§ PROBLEM REQUIREMENTS
Write out every entry again exactly as it stands.

§ ENTRIES PROVIDED
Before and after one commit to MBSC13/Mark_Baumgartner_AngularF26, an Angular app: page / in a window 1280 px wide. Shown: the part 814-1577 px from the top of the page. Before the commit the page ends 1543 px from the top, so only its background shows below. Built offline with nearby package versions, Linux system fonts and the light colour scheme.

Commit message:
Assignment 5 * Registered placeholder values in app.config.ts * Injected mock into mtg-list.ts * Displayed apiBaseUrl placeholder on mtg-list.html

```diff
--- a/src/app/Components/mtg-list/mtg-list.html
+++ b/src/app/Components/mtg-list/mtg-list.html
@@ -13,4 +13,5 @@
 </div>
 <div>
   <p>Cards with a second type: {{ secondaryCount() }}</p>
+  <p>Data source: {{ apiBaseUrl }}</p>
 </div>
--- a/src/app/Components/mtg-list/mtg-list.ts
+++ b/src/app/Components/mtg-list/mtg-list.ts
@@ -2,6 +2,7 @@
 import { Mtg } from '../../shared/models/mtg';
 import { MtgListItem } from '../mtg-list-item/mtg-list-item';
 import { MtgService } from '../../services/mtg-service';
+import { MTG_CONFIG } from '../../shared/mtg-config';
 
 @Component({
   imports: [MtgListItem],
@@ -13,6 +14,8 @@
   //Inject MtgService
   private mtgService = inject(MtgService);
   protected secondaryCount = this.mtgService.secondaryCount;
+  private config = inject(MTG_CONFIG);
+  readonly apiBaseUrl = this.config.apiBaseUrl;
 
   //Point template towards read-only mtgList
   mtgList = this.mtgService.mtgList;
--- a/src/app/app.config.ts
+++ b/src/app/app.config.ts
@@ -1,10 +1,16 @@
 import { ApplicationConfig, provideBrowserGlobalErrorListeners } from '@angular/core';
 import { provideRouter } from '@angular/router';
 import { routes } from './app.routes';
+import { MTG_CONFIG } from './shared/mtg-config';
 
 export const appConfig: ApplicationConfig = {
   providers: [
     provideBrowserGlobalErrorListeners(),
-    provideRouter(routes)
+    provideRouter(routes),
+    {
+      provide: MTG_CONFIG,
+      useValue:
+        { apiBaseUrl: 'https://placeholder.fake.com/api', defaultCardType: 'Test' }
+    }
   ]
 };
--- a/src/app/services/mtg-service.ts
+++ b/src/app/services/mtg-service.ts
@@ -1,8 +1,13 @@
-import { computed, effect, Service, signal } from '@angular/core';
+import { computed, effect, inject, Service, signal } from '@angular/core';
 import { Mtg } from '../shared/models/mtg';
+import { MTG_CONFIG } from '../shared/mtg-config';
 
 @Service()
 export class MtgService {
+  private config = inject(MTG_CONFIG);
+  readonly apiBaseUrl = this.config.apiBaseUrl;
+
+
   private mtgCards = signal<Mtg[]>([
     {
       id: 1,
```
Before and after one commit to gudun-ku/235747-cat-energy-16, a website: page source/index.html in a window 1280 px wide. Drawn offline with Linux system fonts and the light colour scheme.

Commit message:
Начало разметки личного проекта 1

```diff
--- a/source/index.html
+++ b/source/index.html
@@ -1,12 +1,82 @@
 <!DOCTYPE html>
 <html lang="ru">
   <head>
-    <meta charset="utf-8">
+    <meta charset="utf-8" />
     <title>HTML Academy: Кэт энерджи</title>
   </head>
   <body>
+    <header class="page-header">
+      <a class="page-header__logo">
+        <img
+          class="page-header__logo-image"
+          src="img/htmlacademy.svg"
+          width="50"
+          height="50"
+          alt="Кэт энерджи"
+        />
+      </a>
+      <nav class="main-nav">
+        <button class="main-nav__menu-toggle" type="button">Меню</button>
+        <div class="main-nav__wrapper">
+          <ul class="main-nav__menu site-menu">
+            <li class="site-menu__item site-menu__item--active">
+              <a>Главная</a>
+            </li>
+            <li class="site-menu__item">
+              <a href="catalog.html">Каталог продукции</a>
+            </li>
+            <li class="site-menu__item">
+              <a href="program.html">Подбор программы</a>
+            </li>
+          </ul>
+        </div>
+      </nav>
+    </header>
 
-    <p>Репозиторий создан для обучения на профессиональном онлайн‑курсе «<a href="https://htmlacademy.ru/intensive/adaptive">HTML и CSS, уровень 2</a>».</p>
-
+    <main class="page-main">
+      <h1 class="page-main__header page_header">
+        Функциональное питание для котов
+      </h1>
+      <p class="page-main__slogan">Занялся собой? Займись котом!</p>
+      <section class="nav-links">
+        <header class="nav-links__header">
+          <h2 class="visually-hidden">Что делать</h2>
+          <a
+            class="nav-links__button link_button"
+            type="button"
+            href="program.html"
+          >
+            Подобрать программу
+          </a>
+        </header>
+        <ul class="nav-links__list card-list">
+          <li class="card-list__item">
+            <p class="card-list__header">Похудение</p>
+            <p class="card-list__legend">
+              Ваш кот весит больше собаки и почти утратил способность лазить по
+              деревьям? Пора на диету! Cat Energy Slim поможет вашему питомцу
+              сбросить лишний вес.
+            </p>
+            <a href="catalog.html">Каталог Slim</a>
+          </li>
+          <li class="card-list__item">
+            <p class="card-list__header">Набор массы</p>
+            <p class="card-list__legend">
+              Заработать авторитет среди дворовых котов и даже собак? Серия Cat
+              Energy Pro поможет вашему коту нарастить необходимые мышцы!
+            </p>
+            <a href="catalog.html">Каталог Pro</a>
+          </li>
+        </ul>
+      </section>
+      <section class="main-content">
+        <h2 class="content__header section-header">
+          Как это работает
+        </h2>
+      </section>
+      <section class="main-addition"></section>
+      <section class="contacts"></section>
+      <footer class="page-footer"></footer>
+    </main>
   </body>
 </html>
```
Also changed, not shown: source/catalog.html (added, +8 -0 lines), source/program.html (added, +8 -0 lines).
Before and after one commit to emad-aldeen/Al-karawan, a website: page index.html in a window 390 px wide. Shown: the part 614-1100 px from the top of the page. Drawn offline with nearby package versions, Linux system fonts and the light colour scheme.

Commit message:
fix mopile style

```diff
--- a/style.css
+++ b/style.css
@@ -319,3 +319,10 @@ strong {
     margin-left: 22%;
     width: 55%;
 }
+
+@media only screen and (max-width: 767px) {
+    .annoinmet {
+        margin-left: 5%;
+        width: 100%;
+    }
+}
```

§ TASK SOLUTION
Before and after one commit to MBSC13/Mark_Baumgartner_AngularF26, an Angular app: page / in a window 1280 px wide. Shown: the part 814-1577 px from the top of the page. Before the commit the page ends 1543 px from the top, so only its background shows below. Built offline with nearby package versions, Linux system fonts and the light colour scheme.

Commit message:
Assignment 5 * Registered placeholder values in app.config.ts * Injected mock into mtg-list.ts * Displayed apiBaseUrl placeholder on mtg-list.html

```diff
--- a/src/app/Components/mtg-list/mtg-list.html
+++ b/src/app/Components/mtg-list/mtg-list.html
@@ -13,4 +13,5 @@
 </div>
 <div>
   <p>Cards with a second type: {{ secondaryCount() }}</p>
+  <p>Data source: {{ apiBaseUrl }}</p>
 </div>
--- a/src/app/Components/mtg-list/mtg-list.ts
+++ b/src/app/Components/mtg-list/mtg-list.ts
@@ -2,6 +2,7 @@
 import { Mtg } from '../../shared/models/mtg';
 import { MtgListItem } from '../mtg-list-item/mtg-list-item';
 import { MtgService } from '../../services/mtg-service';
+import { MTG_CONFIG } from '../../shared/mtg-config';
 
 @Component({
   imports: [MtgListItem],
@@ -13,6 +14,8 @@
   //Inject MtgService
   private mtgService = inject(MtgService);
   protected secondaryCount = this.mtgService.secondaryCount;
+  private config = inject(MTG_CONFIG);
+  readonly apiBaseUrl = this.config.apiBaseUrl;
 
   //Point template towards read-only mtgList
   mtgList = this.mtgService.mtgList;
--- a/src/app/app.config.ts
+++ b/src/app/app.config.ts
@@ -1,10 +1,16 @@
 import { ApplicationConfig, provideBrowserGlobalErrorListeners } from '@angular/core';
 import { provideRouter } from '@angular/router';
 import { routes } from './app.routes';
+import { MTG_CONFIG } from './shared/mtg-config';
 
 export const appConfig: ApplicationConfig = {
   providers: [
     provideBrowserGlobalErrorListeners(),
-    provideRouter(routes)
+    provideRouter(routes),
+    {
+      provide: MTG_CONFIG,
+      useValue:
+        { apiBaseUrl: 'https://placeholder.fake.com/api', defaultCardType: 'Test' }
+    }
   ]
 };
--- a/src/app/services/mtg-service.ts
+++ b/src/app/services/mtg-service.ts
@@ -1,8 +1,13 @@
-import { computed, effect, Service, signal } from '@angular/core';
+import { computed, effect, inject, Service, signal } from '@angular/core';
 import { Mtg } from '../shared/models/mtg';
+import { MTG_CONFIG } from '../shared/mtg-config';
 
 @Service()
 export class MtgService {
+  private config = inject(MTG_CONFIG);
+  readonly apiBaseUrl = this.config.apiBaseUrl;
+
+
   private mtgCards = signal<Mtg[]>([
     {
       id: 1,
```
Before and after one commit to gudun-ku/235747-cat-energy-16, a website: page source/index.html in a window 1280 px wide. Drawn offline with Linux system fonts and the light colour scheme.

Commit message:
Начало разметки личного проекта 1

```diff
--- a/source/index.html
+++ b/source/index.html
@@ -1,12 +1,82 @@
 <!DOCTYPE html>
 <html lang="ru">
   <head>
-    <meta charset="utf-8">
+    <meta charset="utf-8" />
     <title>HTML Academy: Кэт энерджи</title>
   </head>
   <body>
+    <header class="page-header">
+      <a class="page-header__logo">
+        <img
+          class="page-header__logo-image"
+          src="img/htmlacademy.svg"
+          width="50"
+          height="50"
+          alt="Кэт энерджи"
+        />
+      </a>
+      <nav class="main-nav">
+        <button class="main-nav__menu-toggle" type="button">Меню</button>
+        <div class="main-nav__wrapper">
+          <ul class="main-nav__menu site-menu">
+            <li class="site-menu__item site-menu__item--active">
+              <a>Главная</a>
+            </li>
+            <li class="site-menu__item">
+              <a href="catalog.html">Каталог продукции</a>
+            </li>
+            <li class="site-menu__item">
+              <a href="program.html">Подбор программы</a>
+            </li>
+          </ul>
+        </div>
+      </nav>
+    </header>
 
-    <p>Репозиторий создан для обучения на профессиональном онлайн‑курсе «<a href="https://htmlacademy.ru/intensive/adaptive">HTML и CSS, уровень 2</a>».</p>
-
+    <main class="page-main">
+      <h1 class="page-main__header page_header">
+        Функциональное питание для котов
+      </h1>
+      <p class="page-main__slogan">Занялся собой? Займись котом!</p>
+      <section class="nav-links">
+        <header class="nav-links__header">
+          <h2 class="visually-hidden">Что делать</h2>
+          <a
+            class="nav-links__button link_button"
+            type="button"
+            href="program.html"
+          >
+            Подобрать программу
+          </a>
+        </header>
+        <ul class="nav-links__list card-list">
+          <li class="card-list__item">
+            <p class="card-list__header">Похудение</p>
+            <p class="card-list__legend">
+              Ваш кот весит больше собаки и почти утратил способность лазить по
+              деревьям? Пора на диету! Cat Energy Slim поможет вашему питомцу
+              сбросить лишний вес.
+            </p>
+            <a href="catalog.html">Каталог Slim</a>
+          </li>
+          <li class="card-list__item">
+            <p class="card-list__header">Набор массы</p>
+            <p class="card-list__legend">
+              Заработать авторитет среди дворовых котов и даже собак? Серия Cat
+              Energy Pro поможет вашему коту нарастить необходимые мышцы!
+            </p>
+            <a href="catalog.html">Каталог Pro</a>
+          </li>
+        </ul>
+      </section>
+      <section class="main-content">
+        <h2 class="content__header section-header">
+          Как это работает
+        </h2>
+      </section>
+      <section class="main-addition"></section>
+      <section class="contacts"></section>
+      <footer class="page-footer"></footer>
+    </main>
   </body>
 </html>
```
Also changed, not shown: source/catalog.html (added, +8 -0 lines), source/program.html (added, +8 -0 lines).
Before and after one commit to emad-aldeen/Al-karawan, a website: page index.html in a window 390 px wide. Shown: the part 614-1100 px from the top of the page. Drawn offline with nearby package versions, Linux system fonts and the light colour scheme.

Commit message:
fix mopile style

```diff
--- a/style.css
+++ b/style.css
@@ -319,3 +319,10 @@ strong {
     margin-left: 22%;
     width: 55%;
 }
+
+@media only screen and (max-width: 767px) {
+    .annoinmet {
+        margin-left: 5%;
+        width: 100%;
+    }
+}
```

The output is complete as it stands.